Playing on the Pittsburgh Penguins top line with Sidney Crosby is not an easy task. It doesn’t come with a set of instructions, nor is it a simple, linear task with set marks. It’s kind of like navigating around Pittsburgh, which for those who aren’t intimately familiar is a confusing set of one-way streets, bypasses, and muttered utterances in traffic. Newly acquired Penguins winger Jason Zucker is figuring it all out.
Literally and figuratively.
Zucker has bonded with Patrick Marleau, who is also new to the Penguins.
“Bringing a guy like Patty in, it’s been fun getting to know him,” Zucker said. “We’re staying at the hotel together right now, so we’ve been driving and getting to know each other a little bit, so it’s been nice. It would be great for (Marleau) to get a (Cup).”
The 40-year-old Marleau has played 22 years in the NHL, including 20 with the San Jose Sharks and has yet won a Stanley Cup. He chose to make himself available via trade to finally win that Cup, and his hopes rest with the Penguins.
Marleau has also taken the coveted role of last on the ice. Penguins fans have watched Sidney Crosby precede Evgeni Malkin on the ice since the pair were teenagers and figured out that arrangement in a quick moment before their first game. Now they’ve ceded that to Marleau.
“They wanted to switch things up. It worked (Tuesday night), so we’ll see how long it lasts,” Marleau smiled Tuesday after the Penguins snapped their six-game losing streak. “No, I’m not really (superstitious), but I’ll do whatever these guys tell me.”
There is one superstitious guy, and he wears No. 87, so expect Marleau to be last out of the tunnel again Thursday night.
Things can be tough for a new player to integrate into the locker room, the ice, and even a city built on a triangular piece of land. Not every acquisition has fit in, blended well, and been successful.
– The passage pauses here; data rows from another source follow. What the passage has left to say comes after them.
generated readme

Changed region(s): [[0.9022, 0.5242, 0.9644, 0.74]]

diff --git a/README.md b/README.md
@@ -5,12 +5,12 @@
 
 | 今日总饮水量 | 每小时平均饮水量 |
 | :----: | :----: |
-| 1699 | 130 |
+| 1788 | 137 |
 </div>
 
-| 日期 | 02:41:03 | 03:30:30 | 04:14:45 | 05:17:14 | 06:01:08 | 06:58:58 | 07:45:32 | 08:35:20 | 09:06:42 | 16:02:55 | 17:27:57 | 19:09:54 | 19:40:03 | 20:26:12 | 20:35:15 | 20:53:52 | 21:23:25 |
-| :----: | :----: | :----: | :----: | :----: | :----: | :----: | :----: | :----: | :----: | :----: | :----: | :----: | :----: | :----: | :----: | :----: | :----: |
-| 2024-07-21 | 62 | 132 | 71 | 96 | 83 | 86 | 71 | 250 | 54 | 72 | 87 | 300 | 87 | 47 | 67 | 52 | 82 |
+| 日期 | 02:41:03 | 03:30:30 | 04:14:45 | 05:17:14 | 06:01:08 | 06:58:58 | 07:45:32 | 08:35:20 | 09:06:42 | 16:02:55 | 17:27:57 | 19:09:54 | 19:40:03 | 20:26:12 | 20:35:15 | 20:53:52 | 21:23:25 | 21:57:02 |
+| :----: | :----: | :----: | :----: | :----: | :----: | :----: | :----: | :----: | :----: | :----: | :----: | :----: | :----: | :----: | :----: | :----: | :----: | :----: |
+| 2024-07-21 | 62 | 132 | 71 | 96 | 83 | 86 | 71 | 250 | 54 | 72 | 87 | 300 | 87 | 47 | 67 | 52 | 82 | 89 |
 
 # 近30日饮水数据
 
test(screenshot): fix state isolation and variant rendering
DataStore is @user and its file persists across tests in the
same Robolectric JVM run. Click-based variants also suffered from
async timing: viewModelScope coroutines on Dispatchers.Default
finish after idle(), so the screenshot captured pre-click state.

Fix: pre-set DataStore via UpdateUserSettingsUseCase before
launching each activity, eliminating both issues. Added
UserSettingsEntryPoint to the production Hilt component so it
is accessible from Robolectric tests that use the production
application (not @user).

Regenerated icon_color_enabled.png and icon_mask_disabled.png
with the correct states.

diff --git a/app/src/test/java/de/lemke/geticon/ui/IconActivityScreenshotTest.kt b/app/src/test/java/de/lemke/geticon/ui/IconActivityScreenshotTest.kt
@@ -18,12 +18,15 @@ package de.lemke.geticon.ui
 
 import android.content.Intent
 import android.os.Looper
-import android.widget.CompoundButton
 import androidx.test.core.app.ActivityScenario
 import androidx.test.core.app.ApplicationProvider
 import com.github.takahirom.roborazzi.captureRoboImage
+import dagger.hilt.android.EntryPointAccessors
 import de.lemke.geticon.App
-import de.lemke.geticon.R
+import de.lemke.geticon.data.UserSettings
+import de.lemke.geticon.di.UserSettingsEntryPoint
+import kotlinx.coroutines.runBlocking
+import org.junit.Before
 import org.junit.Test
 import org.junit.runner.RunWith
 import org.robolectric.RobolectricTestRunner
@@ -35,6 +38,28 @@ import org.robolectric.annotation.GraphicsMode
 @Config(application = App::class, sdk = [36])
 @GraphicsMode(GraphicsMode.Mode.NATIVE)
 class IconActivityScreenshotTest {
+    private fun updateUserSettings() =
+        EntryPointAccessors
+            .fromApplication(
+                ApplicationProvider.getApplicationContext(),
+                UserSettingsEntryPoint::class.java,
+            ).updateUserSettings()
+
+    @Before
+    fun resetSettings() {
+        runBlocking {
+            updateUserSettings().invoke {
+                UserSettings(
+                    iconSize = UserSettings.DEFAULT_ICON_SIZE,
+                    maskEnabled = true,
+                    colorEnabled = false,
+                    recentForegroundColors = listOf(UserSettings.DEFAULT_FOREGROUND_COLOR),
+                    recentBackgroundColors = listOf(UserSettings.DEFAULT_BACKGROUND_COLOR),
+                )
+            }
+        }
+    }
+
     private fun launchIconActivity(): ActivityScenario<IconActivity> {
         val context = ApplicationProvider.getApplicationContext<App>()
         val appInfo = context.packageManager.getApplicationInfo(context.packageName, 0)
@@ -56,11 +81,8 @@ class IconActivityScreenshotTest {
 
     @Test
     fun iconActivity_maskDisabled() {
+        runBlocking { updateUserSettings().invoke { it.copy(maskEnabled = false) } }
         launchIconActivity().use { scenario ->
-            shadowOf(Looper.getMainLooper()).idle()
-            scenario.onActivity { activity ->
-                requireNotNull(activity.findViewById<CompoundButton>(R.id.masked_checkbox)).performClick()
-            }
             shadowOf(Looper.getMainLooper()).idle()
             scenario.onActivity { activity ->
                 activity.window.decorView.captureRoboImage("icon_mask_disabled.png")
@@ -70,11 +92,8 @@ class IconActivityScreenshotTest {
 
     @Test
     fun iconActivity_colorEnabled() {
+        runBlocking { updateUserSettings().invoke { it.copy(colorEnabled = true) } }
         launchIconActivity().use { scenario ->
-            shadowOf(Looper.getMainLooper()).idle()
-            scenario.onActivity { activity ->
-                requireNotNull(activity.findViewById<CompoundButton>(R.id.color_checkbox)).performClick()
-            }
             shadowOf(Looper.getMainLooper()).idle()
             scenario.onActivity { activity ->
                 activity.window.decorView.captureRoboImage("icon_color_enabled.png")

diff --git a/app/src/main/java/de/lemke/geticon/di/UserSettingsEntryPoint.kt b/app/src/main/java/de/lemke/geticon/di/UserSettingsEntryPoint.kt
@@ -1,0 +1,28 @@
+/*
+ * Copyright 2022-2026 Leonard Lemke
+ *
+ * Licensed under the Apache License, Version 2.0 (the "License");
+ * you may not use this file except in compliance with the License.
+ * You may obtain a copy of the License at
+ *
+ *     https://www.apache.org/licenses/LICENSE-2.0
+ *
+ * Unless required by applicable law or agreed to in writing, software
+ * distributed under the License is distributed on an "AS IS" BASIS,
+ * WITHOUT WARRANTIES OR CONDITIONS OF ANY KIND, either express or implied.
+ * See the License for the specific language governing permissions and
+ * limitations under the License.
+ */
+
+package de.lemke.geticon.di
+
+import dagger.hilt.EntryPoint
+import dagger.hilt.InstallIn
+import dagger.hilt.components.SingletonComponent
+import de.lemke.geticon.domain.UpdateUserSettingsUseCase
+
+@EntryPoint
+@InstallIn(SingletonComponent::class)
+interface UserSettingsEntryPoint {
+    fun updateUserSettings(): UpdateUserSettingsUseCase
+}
For every Billy Guerin, who arrived, won, and stayed, there is a Tanner Pearson who didn’t.
“I’m finally figuring out where I’m going and what locker room I’m going in. Different seats on the bus and plane,” Zucker admitted. “It’s been good. The guys have been great. They’re a vibrant group that likes to have fun. They like to keep things light, but when they come down it, they know it’s business.”
“They’ve welcomed me in with open arms. It’s been great, so I’m very grateful for that.”
In 11 games with the Penguins, Zucker has 10 points, including six goals. Two of those markers have been power-play goals, as Zucker has breathed life into the Penguins second power-play unit.
Another newbie isn’t quite a newb. The Pittsburgh Penguins re-acquired Conor Sheary in the final hour before the NHL trade deadline on Feb. 24. Sheary was a part of the Penguins two Stanley Cup runs in 2016 and 2017 before he was traded in a salary-cap move in the summer of 2018.
Sheary has two points (1g, 1a) in four games since arriving from Buffalo.
“A few things I’m still learning. You forget a little bit. I’ve been part of two different systems over the last two years with two different coaches (in Buffalo),” Sheary said on Wednesday. “I think just remembering certain things within our D-zone and our forecheck, are just a couple of things I have to pick up on.”
Sheary has helmed the right-wing with Crosby while Zucker has anchored the left. Both are fast, which plays to Crosby’s pounding speed game, too. Though Tuesday night was the first time, Sheary scored in his four games. He was attempting to set up Crosby for an easy backdoor tap-in goal, but a defender’s skate did the job for him.
“I think (the line) is good. I think we were a little bit snake-bitten on the California trip. We were playing pretty well but just couldn’t finish our chances,” Sheary said. “Obviously on (Tuesday) we were scoring in bunches. So, I think we’ve been creating chemistry since we’ve been together.”
The Penguins finally put it all together on Tuesday, which was their first win since the NHL trade deadline. Not a moment too soon, either. The Philadelphia Flyers are winning in bunches and have passed the Penguins for second place.
It’s March. Teams that do well in March typically navigate the NHL postseason well. The Pittsburgh Penguins of last season notwithstanding. It’s a new crop of players with experience, speed, and some familiarity with the Penguins goals. Now we’ll get to see if they’ll figure it out.
Literally and figuratively.